## Data:

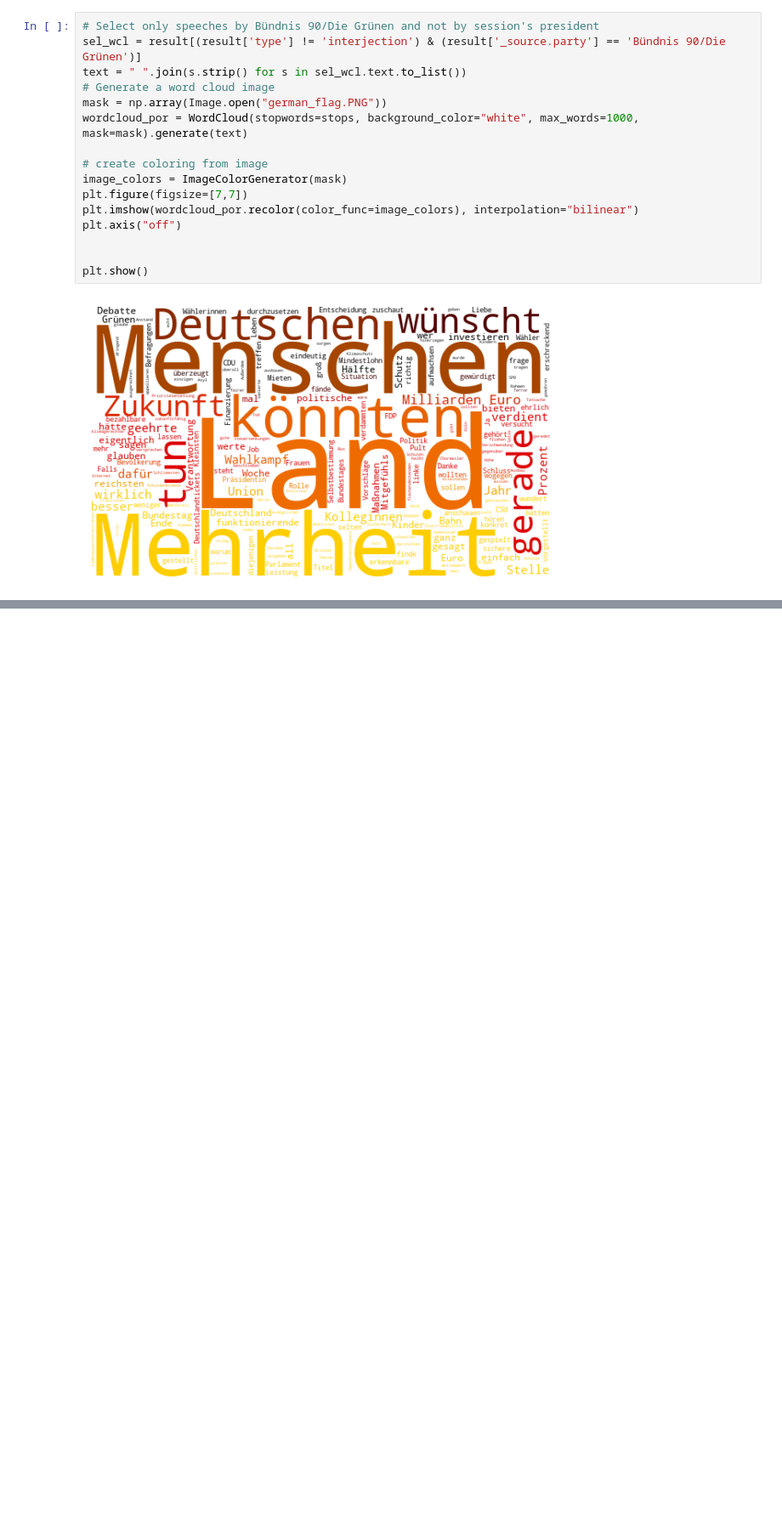
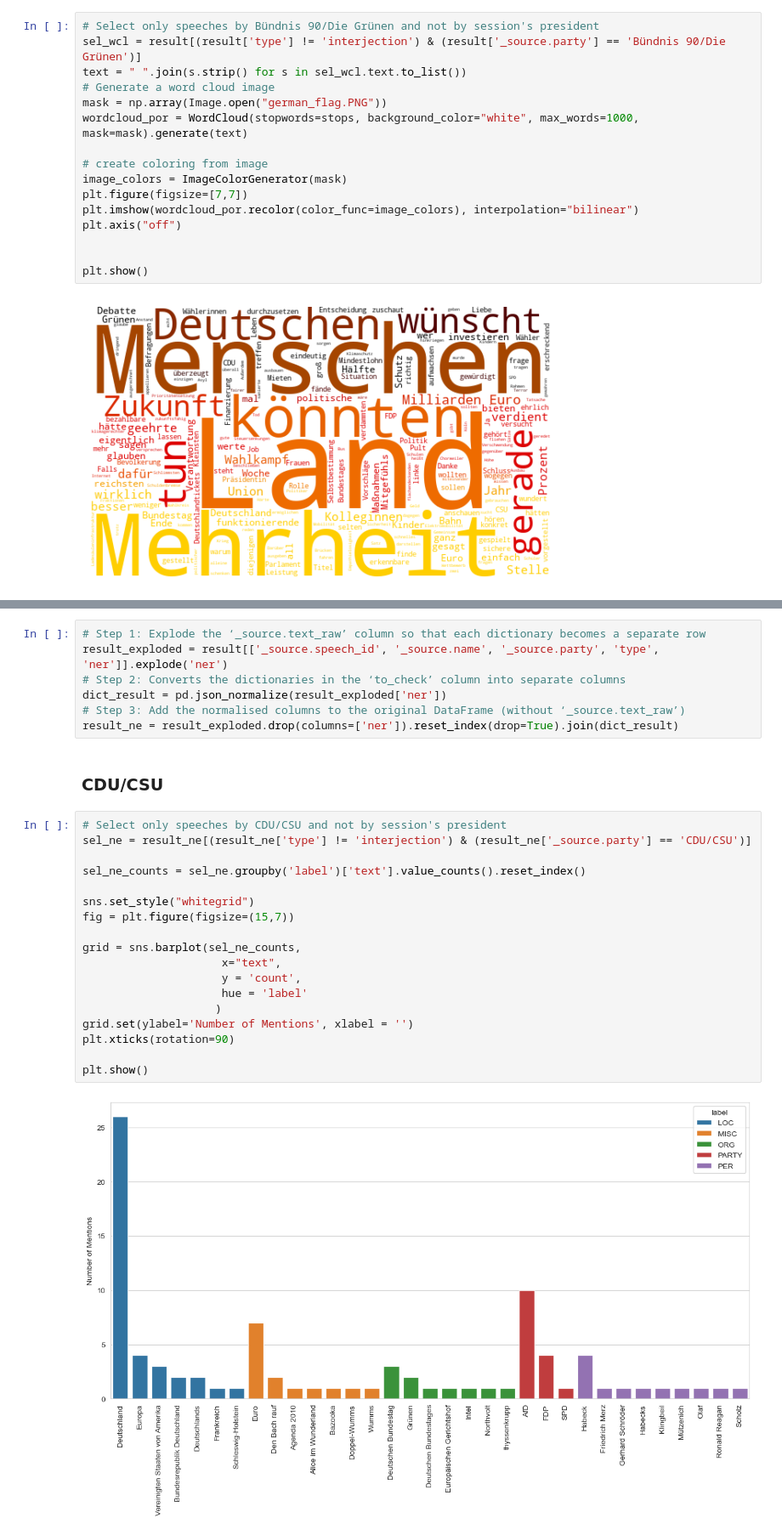
Before and after one commit to kalawinka/policorp, a Jupyter notebook: examples/example_data_analysis_policorp.ipynb, the cells around one changed output, grey strips where cells are left out. Shown at 85% size. Saved outputs shown, nothing was run; the diff lists cells and outputs as text; blank space fills up the shorter version.

```diff
--- a/examples/example_data_analysis_policorp.ipynb
+++ b/examples/example_data_analysis_policorp.ipynb
@@ -181,0 +200,29 @@ plt.show()
+# %%
+# Step 1: Explode the ‘_source.text_raw’ column so that each dictionary becomes a separate row
+result_exploded = result[['_source.speech_id', '_source.name', '_source.party', 'type', 'ner']].explode('ner')
+# Step 2: Converts the dictionaries in the ‘to_check’ column into separate columns
+dict_result = pd.json_normalize(result_exploded['ner'])
+# Step 3: Add the normalised columns to the original DataFrame (without ‘_source.text_raw’)
+result_ne = result_exploded.drop(columns=['ner']).reset_index(drop=True).join(dict_result)
+# %% [markdown]
+### CDU/CSU
+# %%
+# Select only speeches by CDU/CSU and not by session's president
+sel_ne = result_ne[(result_ne['type'] != 'interjection') & (result_ne['_source.party'] == 'CDU/CSU')]
+
+sel_ne_counts = sel_ne.groupby('label')['text'].value_counts().reset_index()
+
+sns.set_style("whitegrid")
+fig = plt.figure(figsize=(15,7))
+
+grid = sns.barplot(sel_ne_counts,
+                     x="text",
+                     y = 'count',
+                     hue = 'label'
+                    )
+grid.set(ylabel='Number of Mentions', xlabel = '')
+plt.xticks(rotation=90)
+
+plt.show()
+# %% [output]
+[figure, added]
```
Also changed, not shown: parts of 6 cells of this notebook.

## Work task:
Lines from the records above that hold "cells" are the ones to list.

## Result for this exercise:
Before and after one commit to kalawinka/policorp, a Jupyter notebook: examples/example_data_analysis_policorp.ipynb, the cells around one changed output, grey strips where cells are left out. Shown at 85% size. Saved outputs shown, nothing was run; the diff lists cells and outputs as text; blank space fills up the shorter version.
Also changed, not shown: parts of 6 cells of this notebook.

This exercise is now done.